2 folder+ 34 35mm slides (photographs) + 19 digital images
Mixed archival materials
United States of America, New Jersey, Bergen County, Englewood
Pam's Garden (Englewood, New Jersey)
With time, energy and talent a steep one-third acre suburban lot was transformed into a private, leafy sanctuary terraced on three levels with stone steps, a brick patio, rambling walkways, three reflecting pools with a waterfall between two of them, and a distinctive collection of ericaceous ( acid-loving) shrubs, including some rhododendrons hybridized by the owner. The garden was overgrown and Norway maples, ashes, mulberries and other weed trees had to be cleared out before the transformation could begin. The grading was done by hand, with the owners moving soil in wheelbarrows. A brick patio was built directly behind the house and ground covers, rhododendrons, azaleas and mountain laurels were planted. Native rocks were gathered on excursions to the country, flagstones were reaped when the town replaced its sidewalks, and stone capstones were salvaged from an old school building that was to be demolished. The owners used the rocks to build the walls that define the terraces, built steps from the flagstones, and used the capstones as pedestals. Eventually they built and planted their first reflecting pool on the lowest level. A redwood tree was planted to disguise a telephone pole and English and American ivies were grown over chain link fencing as living borders that kept dogs out of the garden.
A long narrow driveway connects the house to the street and the bed running along one side was planted with spring bulbs, flowers, and shrubs. The rest of the perimeter of the property was planted with evergreen hemlock, rhododendrons, yew and English holly for privacy. There was a small patch of grass planted on each level of the garden that acted as a breathing space between dense foliage plantings. Since the soil was acidic most of the flowering in this garden was early in the season as rhododendrons, foxgloves, and other shrubs, bulbs, and trees bloomed sequentially from April until July. In the heat of summer the garden was a shady, green compilation of shapes and textures.
The owner built a Nearing frame for propagation of hybrid rhododendrons. The frame stays closed so the seedlings are kept warm and moist. Some grew to size and were planted in the garden. Evergreens and other trees were pruned up to let in light for under-plantings. Plants that thrived in Pam's Garden grew in mostly shady and acidic conditions, although heath did not survive the heat of the New Jersey summers.
Persons associated with the garden include Harden (former owner, 1940s-1956); Pamela and James Proctor (former owners, 1956-2010).
The folder includes worksheets, photocopies of articles, plant lists, and other information.

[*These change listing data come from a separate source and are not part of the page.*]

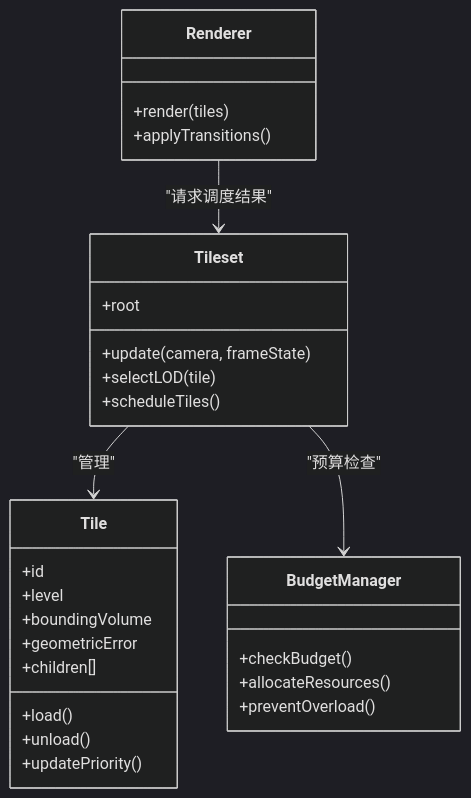
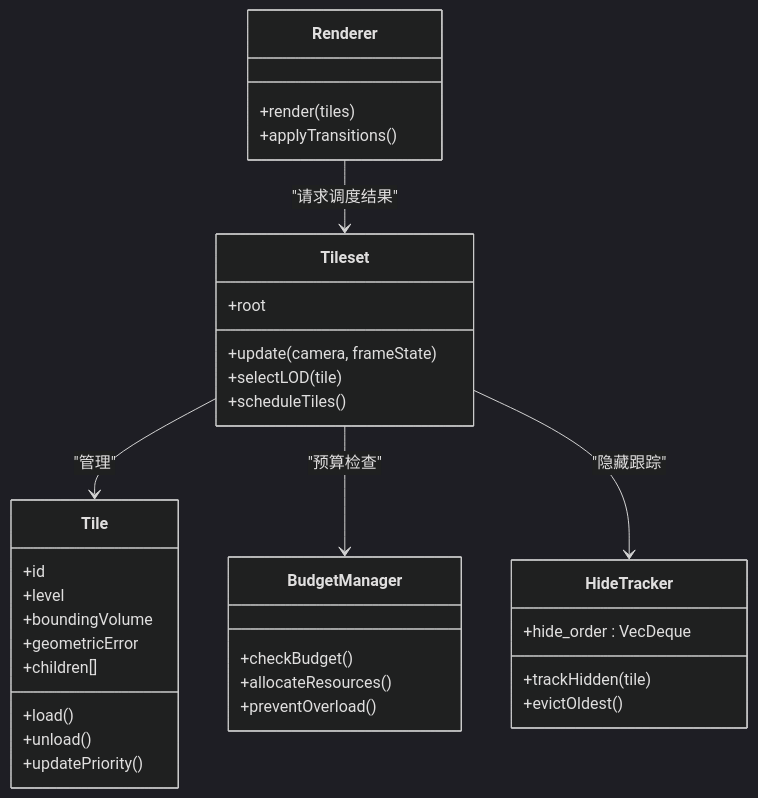
The fifth of 10 diagrams in .qoder/repowiki/zh/content/性能优化/数据加载优化/瓦片加载策略.md (rzhangjing/cesium), drawn with Mermaid (dark theme) before and after one commit. The commit also changed other lines of this file and 61 other files, not shown here.

First line of the commit message:
修改地图晃动BUG

````diff
--- a/.qoder/repowiki/zh/content/性能优化/数据加载优化/瓦片加载策略.md
+++ b/.qoder/repowiki/zh/content/性能优化/数据加载优化/瓦片加载策略.md
@@ -167,31 +210,37 @@
 ```mermaid
 classDiagram
 class Tile {
 +id
 +level
 +boundingVolume
 +geometricError
 +children[]
 +load()
 +unload()
 +updatePriority()
 }
 class Tileset {
 +root
 +update(camera, frameState)
 +selectLOD(tile)
 +scheduleTiles()
 }
 class Renderer {
 +render(tiles)
 +applyTransitions()
 }
 class BudgetManager {
 +checkBudget()
 +allocateResources()
 +preventOverload()
 }
+class HideTracker {
++hide_order : VecDeque
++trackHidden(tile)
++evictOldest()
+}
 Tileset --> Tile : "管理"
 Renderer --> Tileset : "请求调度结果"
 Tileset --> BudgetManager : "预算检查"
+Tileset --> HideTracker : "隐藏跟踪"
 ```
````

This property is featured in "A Perfect Example of What an Amateur can Achieve" by Joan Lee Faust, The New York Times, May 8, 1966; "Oasis" by Jane Pepper, Plants Alive, October 1979; "On Several Levels" by Margaret Parke, Horticulture, May 1988